_Problem details_.
Reproduce the opening lines of the records exactly, please, stopping after the line that contains "The page is served".

_Supplied material_.

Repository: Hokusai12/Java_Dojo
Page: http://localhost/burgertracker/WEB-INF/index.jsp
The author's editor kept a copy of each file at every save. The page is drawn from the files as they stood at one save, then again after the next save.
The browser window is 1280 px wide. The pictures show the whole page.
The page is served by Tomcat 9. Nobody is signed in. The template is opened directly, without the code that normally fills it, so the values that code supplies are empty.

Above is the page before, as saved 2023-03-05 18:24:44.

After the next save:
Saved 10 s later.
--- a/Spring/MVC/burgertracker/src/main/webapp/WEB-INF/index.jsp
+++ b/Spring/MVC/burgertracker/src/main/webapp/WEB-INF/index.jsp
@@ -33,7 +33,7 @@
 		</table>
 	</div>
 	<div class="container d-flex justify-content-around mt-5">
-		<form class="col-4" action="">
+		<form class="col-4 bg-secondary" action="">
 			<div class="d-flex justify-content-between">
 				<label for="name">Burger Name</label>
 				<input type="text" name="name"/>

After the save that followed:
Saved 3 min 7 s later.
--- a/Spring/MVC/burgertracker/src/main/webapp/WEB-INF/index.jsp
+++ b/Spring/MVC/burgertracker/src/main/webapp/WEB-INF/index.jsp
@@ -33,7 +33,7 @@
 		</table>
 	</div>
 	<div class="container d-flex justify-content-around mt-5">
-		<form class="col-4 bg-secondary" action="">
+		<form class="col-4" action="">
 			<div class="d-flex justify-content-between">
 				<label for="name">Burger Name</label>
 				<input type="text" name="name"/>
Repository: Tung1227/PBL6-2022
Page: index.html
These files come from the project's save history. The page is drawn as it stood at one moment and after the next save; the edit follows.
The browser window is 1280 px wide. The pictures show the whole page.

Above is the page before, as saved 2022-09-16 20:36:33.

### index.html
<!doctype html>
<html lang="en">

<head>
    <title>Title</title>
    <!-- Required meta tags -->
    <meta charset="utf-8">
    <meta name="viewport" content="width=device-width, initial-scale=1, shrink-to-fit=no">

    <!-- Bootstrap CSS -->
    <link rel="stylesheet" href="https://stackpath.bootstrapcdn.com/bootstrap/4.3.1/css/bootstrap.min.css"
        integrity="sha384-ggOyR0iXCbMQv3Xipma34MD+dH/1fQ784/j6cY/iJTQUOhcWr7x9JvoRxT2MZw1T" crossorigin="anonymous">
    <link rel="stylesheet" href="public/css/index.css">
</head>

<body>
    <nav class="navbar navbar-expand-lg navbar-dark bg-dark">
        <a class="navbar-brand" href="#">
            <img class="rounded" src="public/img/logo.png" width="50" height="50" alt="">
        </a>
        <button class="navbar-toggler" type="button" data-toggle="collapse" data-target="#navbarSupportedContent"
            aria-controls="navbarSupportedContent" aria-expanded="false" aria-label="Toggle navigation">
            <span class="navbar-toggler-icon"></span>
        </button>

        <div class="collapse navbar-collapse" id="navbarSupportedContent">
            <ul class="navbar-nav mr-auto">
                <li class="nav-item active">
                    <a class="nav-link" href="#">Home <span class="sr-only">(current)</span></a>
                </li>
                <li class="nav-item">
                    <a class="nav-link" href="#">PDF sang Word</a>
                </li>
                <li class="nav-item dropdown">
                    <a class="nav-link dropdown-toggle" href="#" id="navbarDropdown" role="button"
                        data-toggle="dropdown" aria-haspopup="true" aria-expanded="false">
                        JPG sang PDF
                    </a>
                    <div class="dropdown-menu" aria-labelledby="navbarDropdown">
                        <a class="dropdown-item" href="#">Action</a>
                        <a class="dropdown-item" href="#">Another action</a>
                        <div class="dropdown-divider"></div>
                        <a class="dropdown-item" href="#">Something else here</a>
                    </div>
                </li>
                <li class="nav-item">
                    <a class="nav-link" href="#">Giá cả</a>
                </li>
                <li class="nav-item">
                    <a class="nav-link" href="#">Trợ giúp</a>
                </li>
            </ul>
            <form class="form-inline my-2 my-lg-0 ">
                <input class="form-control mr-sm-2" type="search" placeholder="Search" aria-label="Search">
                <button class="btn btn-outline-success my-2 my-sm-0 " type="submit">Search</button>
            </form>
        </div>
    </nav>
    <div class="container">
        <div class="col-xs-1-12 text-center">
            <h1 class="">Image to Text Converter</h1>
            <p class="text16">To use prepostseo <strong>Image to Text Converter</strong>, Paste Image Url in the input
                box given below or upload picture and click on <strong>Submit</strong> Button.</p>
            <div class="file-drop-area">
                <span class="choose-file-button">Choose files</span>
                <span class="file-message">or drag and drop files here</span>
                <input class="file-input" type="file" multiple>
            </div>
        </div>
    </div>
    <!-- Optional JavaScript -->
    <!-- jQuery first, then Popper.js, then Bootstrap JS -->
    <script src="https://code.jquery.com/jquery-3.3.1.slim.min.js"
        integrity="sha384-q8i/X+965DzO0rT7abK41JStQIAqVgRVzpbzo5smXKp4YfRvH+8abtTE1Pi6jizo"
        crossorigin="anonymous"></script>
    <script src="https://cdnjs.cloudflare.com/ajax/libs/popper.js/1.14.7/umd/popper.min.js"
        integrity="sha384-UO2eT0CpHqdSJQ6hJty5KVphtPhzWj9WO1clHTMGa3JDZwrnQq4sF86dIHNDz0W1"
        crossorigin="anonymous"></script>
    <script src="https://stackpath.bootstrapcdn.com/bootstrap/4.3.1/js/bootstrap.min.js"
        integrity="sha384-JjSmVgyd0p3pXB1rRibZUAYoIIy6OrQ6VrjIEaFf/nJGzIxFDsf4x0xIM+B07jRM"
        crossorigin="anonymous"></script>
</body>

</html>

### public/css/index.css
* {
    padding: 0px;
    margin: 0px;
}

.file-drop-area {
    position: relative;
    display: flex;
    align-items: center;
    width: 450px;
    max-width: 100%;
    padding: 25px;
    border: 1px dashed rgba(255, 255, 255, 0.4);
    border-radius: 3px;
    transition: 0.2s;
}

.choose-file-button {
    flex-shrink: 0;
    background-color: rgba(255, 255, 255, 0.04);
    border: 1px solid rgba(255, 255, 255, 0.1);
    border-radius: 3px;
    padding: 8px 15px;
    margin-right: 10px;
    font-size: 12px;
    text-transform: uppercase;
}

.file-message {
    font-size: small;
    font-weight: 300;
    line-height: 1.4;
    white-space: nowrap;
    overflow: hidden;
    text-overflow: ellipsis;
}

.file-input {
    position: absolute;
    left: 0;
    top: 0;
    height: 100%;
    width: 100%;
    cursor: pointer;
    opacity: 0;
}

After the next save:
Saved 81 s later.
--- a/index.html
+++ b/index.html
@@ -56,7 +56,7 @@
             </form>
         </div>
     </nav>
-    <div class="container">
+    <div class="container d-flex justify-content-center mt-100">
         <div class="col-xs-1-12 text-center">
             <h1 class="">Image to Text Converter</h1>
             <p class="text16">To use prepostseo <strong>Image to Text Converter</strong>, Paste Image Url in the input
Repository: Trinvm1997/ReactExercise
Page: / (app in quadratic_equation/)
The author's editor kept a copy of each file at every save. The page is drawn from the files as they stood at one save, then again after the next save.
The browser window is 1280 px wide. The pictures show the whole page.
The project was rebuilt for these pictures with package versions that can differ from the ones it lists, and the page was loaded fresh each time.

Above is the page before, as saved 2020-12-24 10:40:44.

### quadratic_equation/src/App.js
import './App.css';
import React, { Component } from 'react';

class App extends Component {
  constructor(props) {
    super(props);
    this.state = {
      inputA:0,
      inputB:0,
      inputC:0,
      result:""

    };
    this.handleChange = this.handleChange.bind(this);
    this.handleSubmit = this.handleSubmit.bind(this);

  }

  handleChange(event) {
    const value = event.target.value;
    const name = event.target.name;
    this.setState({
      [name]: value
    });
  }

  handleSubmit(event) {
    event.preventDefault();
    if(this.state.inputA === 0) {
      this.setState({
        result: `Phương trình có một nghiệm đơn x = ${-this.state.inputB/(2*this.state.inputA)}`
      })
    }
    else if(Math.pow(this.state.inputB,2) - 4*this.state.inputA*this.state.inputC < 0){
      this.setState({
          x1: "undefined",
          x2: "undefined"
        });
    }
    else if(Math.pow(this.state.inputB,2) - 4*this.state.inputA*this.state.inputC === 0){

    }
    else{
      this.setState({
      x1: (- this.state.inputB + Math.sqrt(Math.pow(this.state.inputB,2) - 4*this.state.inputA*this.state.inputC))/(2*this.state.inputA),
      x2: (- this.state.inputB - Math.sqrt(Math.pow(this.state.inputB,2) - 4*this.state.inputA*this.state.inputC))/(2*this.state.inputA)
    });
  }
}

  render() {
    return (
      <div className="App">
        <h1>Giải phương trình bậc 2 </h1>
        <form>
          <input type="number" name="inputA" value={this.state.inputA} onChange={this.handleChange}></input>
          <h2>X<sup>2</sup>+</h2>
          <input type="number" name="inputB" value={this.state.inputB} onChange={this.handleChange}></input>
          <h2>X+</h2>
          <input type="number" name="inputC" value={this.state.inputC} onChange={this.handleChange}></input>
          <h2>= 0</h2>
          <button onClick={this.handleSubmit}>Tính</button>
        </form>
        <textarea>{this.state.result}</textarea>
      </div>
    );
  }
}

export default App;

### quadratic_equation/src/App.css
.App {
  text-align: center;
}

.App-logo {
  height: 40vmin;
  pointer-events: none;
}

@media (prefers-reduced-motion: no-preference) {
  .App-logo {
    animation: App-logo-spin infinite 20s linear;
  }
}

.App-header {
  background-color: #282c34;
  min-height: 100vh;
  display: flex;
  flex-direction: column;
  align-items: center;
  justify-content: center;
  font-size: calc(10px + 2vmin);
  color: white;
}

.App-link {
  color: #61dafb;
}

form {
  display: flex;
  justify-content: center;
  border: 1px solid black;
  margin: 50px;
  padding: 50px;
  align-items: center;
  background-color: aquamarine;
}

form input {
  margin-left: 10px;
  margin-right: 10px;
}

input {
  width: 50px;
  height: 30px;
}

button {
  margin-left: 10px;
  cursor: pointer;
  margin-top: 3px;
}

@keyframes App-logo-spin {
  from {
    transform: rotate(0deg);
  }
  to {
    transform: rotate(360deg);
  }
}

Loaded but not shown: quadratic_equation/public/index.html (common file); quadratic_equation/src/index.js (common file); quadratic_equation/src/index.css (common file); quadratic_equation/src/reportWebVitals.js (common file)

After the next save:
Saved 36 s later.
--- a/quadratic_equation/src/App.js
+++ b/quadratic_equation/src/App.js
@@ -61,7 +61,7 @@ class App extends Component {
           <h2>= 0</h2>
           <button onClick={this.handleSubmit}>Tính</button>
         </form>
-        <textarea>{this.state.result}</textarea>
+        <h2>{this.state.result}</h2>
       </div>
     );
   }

_Exercise answer_.
Repository: Hokusai12/Java_Dojo
Page: http://localhost/burgertracker/WEB-INF/index.jsp
The author's editor kept a copy of each file at every save. The page is drawn from the files as they stood at one save, then again after the next save.
The browser window is 1280 px wide. The pictures show the whole page.
The page is served by Tomcat 9. Nobody is signed in. The template is opened directly, without the code that normally fills it, so the values that code supplies are empty.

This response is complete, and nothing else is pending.